Teeth AnatomyThe tooth anatomy is an interesting but challenging topic that demands the respect of any health science student or professional. The human teeth are quite special because they grow twice during an adult’s lifespan, are essential structures for the mechanical digestion of food, and support certain facial features.
Adult dentition consists of thirty-two teeth that share some common anatomical features and are classified into four groups:
In this page, we are going to study each one of the above types, learn how they are numbered, and understand the various anatomical parts of teeth.
Teeth Names & Numbers
There are thirty-two teeth in total in the oral cavity of an adult with a healthy dentition. One half, or sixteen, are embedded in the maxilla, while the lower half are situated within the mandible. The name of teeth on each arcade is self-explanatory - the top sixteen are named ‘maxillary teeth’, while the bottom half are named ‘mandibular teeth’. Each arcade is a mirror of its counterpart, containing corresponding teeth types.
The teeth on each row, or arcade, are divided into four groups; named as follows from the dental midline outwards:
- Incisors (4) - central incisors, lateral incisors
- Canines (2)
- Premolars (4) - first premolars, followed by the second premolars
- Molars (6) - first molars, then second molars, and finally the third (wisdom tooth) molars
Tackle the following quiz to learn the names of teeth.
For simplification purposes, dental professionals use numbering systems to identify the various teeth. The teeth are numbered 1 to 32; superior right to left, then inferior left to right.
Watch the following teeth video to find out more about the four groups and their numbering.
Types of Teeth
In addition to the specific naming and numbering, dental anatomy is also unique in the possible types of teeth and their respective numbers. Children have twenty teeth, called deciduous or milk teeth, between six months and six years of age. This set is subsequently replaced by the permanent dentition of thirty-two teeth in adolescence and adulthood. Read the following articles to find out more details about the two types of human teeth.

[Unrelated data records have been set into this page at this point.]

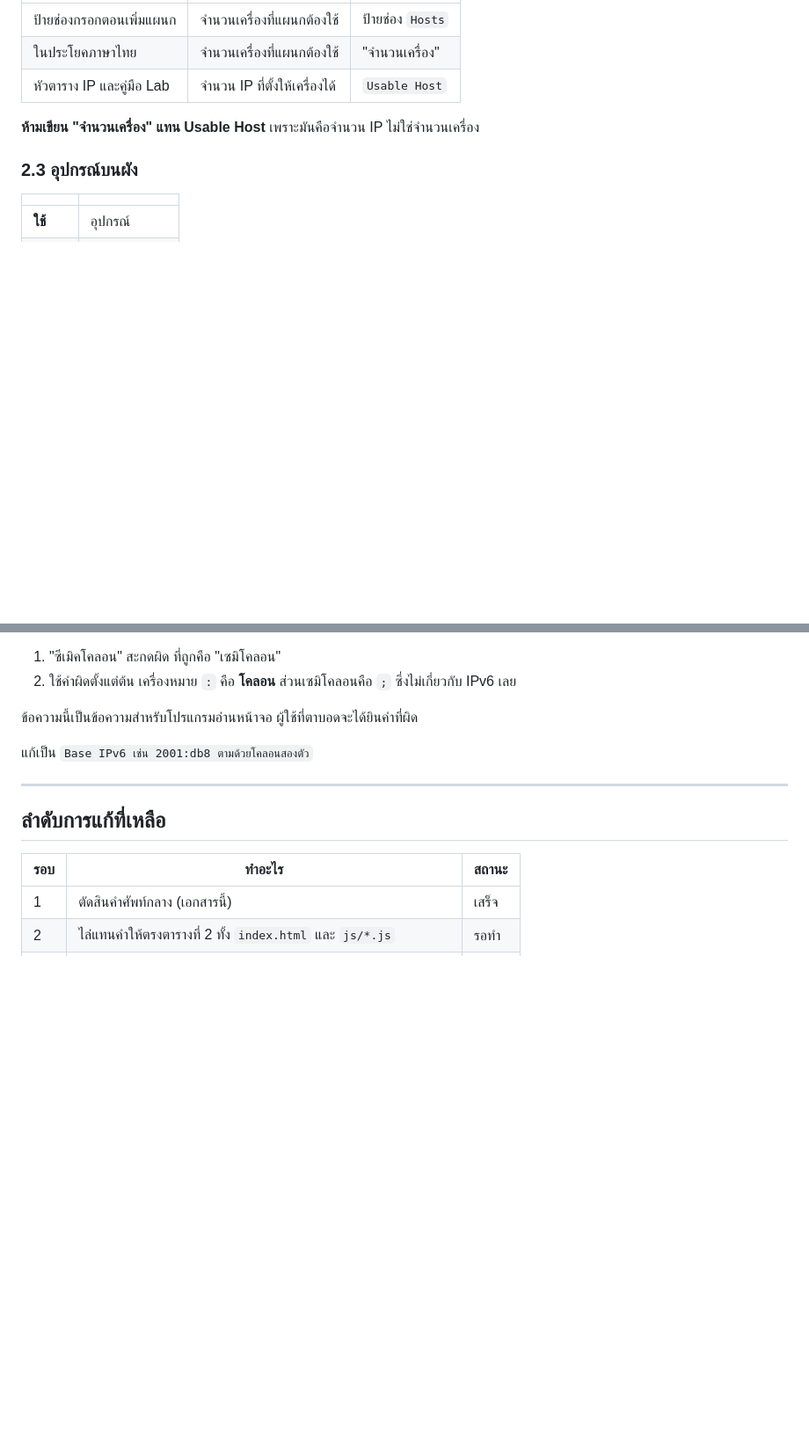
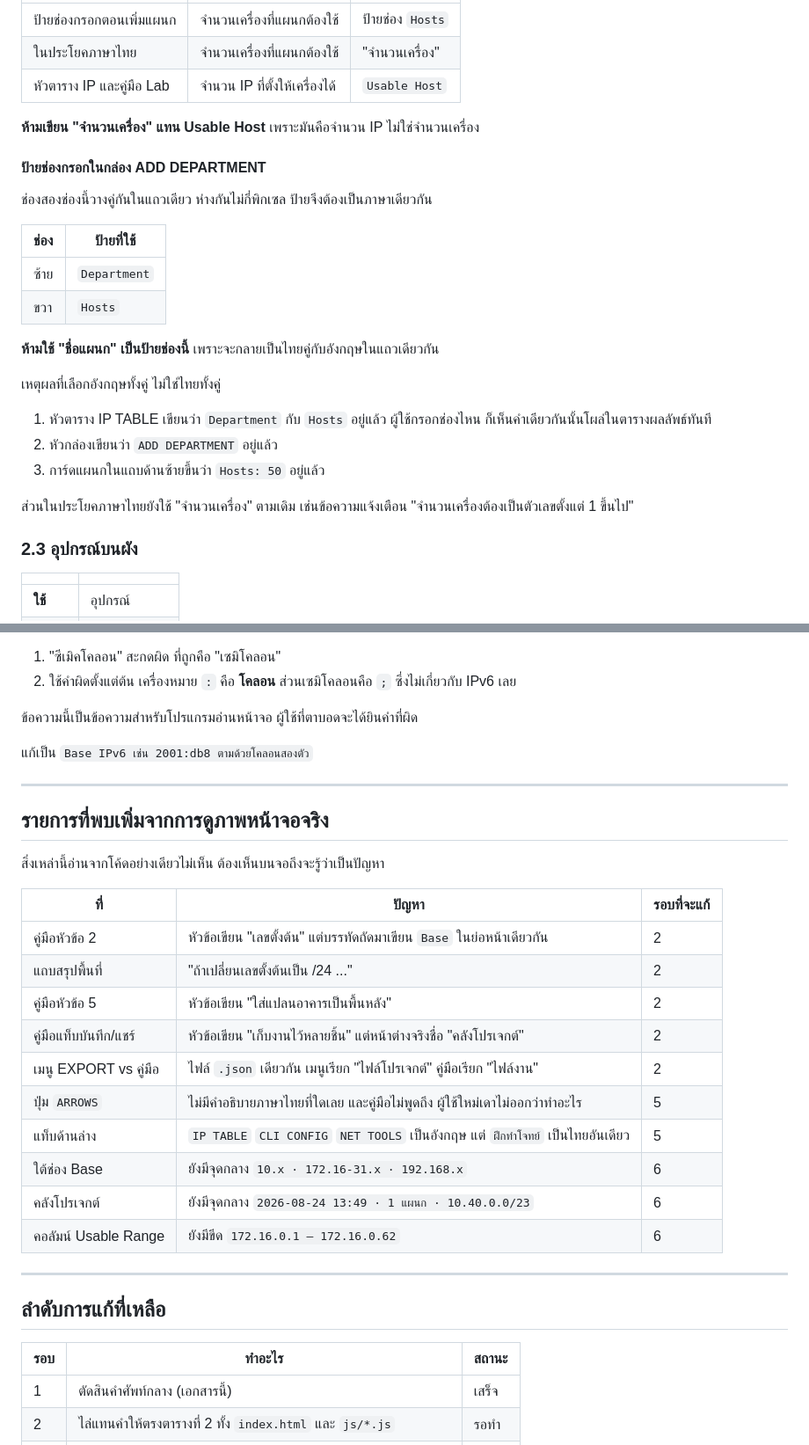
Before and after one commit to PKHBTpakin/netforge, a Markdown page: docs/คำศัพท์กลาง.md, 2 parts joined by grey strips. Shown at 88% size. Rendered like a GitHub page; blank space fills up the shorter version.

Commit message:
ข้อความของคุณ

```diff
--- a/docs/คำศัพท์กลาง.md
+++ b/docs/คำศัพท์กลาง.md
@@ -109,6 +109,27 @@ Canvas, Node, Sidebar, Layout, Panel, Block, Light Mode, Dark Mode อยู่
 | หัวตาราง IP และคู่มือ Lab | จำนวน IP ที่ตั้งให้เครื่องได้ | `Usable Host` |
 
 **ห้ามเขียน "จำนวนเครื่อง" แทน Usable Host** เพราะมันคือจำนวน IP ไม่ใช่จำนวนเครื่อง
+
+#### ป้ายช่องกรอกในกล่อง ADD DEPARTMENT
+
+ช่องสองช่องนี้วางคู่กันในแถวเดียว ห่างกันไม่กี่พิกเซล ป้ายจึงต้องเป็นภาษาเดียวกัน
+
+| ช่อง | ป้ายที่ใช้ |
+|---|---|
+| ซ้าย | `Department` |
+| ขวา | `Hosts` |
+
+**ห้ามใช้ "ชื่อแผนก" เป็นป้ายช่องนี้** เพราะจะกลายเป็นไทยคู่กับอังกฤษในแถวเดียวกัน
+
+เหตุผลที่เลือกอังกฤษทั้งคู่ ไม่ใช่ไทยทั้งคู่
+
+1. หัวตาราง IP TABLE เขียนว่า `Department` กับ `Hosts` อยู่แล้ว ผู้ใช้กรอกช่องไหน
+   ก็เห็นคำเดียวกันนั้นโผล่ในตารางผลลัพธ์ทันที
+2. หัวกล่องเขียนว่า `ADD DEPARTMENT` อยู่แล้ว
+3. การ์ดแผนกในแถบด้านซ้ายขึ้นว่า `Hosts: 50` อยู่แล้ว
+
+ส่วนในประโยคภาษาไทยยังใช้ "จำนวนเครื่อง" ตามเดิม เช่นข้อความแจ้งเตือน
+"จำนวนเครื่องต้องเป็นตัวเลขตั้งแต่ 1 ขึ้นไป"
 
 ### 2.3 อุปกรณ์บนผัง
 
@@ -286,6 +307,25 @@ aria-label="Base IPv6 เช่น 2001:db8 ซีเมิคโคลอนค
 
 ---
 
+## รายการที่พบเพิ่มจากการดูภาพหน้าจอจริง
+
+สิ่งเหล่านี้อ่านจากโค้ดอย่างเดียวไม่เห็น ต้องเห็นบนจอถึงจะรู้ว่าเป็นปัญหา
+
+| ที่ | ปัญหา | รอบที่จะแก้ |
+|---|---|---|
+| คู่มือหัวข้อ 2 | หัวข้อเขียน "เลขตั้งต้น" แต่บรรทัดถัดมาเขียน `Base` ในย่อหน้าเดียวกัน | 2 |
+| แถบสรุปพื้นที่ | "ถ้าเปลี่ยนเลขตั้งต้นเป็น /24 ..." | 2 |
+| คู่มือหัวข้อ 5 | หัวข้อเขียน "ใส่แปลนอาคารเป็นพื้นหลัง" | 2 |
+| คู่มือแท็บบันทึก/แชร์ | หัวข้อเขียน "เก็บงานไว้หลายชิ้น" แต่หน้าต่างจริงชื่อ "คลังโปรเจกต์" | 2 |
+| เมนู EXPORT vs คู่มือ | ไฟล์ `.json` เดียวกัน เมนูเรียก "ไฟล์โปรเจกต์" คู่มือเรียก "ไฟล์งาน" | 2 |
+| ปุ่ม `ARROWS` | ไม่มีคำอธิบายภาษาไทยที่ใดเลย และคู่มือไม่พูดถึง ผู้ใช้ใหม่เดาไม่ออกว่าทำอะไร | 5 |
+| แท็บด้านล่าง | `IP TABLE` `CLI CONFIG` `NET TOOLS` เป็นอังกฤษ แต่ `ฝึกทำโจทย์` เป็นไทยอันเดียว | 5 |
+| ใต้ช่อง Base | ยังมีจุดกลาง `10.x · 172.16-31.x · 192.168.x` | 6 |
+| คลังโปรเจกต์ | ยังมีจุดกลาง `2026-08-24 13:49 · 1 แผนก · 10.40.0.0/23` | 6 |
+| คอลัมน์ Usable Range | ยังมีขีด `172.16.0.1 – 172.16.0.62` | 6 |
+
+---
+
 ## ลำดับการแก้ที่เหลือ
 
 | รอบ | ทำอะไร | สถานะ |
```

The four groups of teeth are not identical, but they all share a typical and general tooth anatomy, as follows:
- Pulp chamber
- Neck of tooth
- Dental root
- Root canal
Arteries & Veins
The blood supply of the teeth originates from the maxillary artery, which is the largest terminal branch of the external carotid artery. It is responsible for supplying the deep structures of the face.
The specific arteries carrying blood to the teeth travel through the root canal and have the following names:
- Anterior superior alveolar arteries
- Posterior superior alveolar arteries
- Inferior alveolar arteries
The veins of the teeth follow the arteries, having similar names. They drain into the pterygoid plexus or the facial vein.
The nerves supplying the teeth also accompany the arteries through the root canals and originate from the maxillary and mandibular branches of the trigeminal, or fifth, cranial nerve. Near the teeth, these major nerves give rise to the following branches:
- Superior alveolar nerves
- Inferior alveolar nerves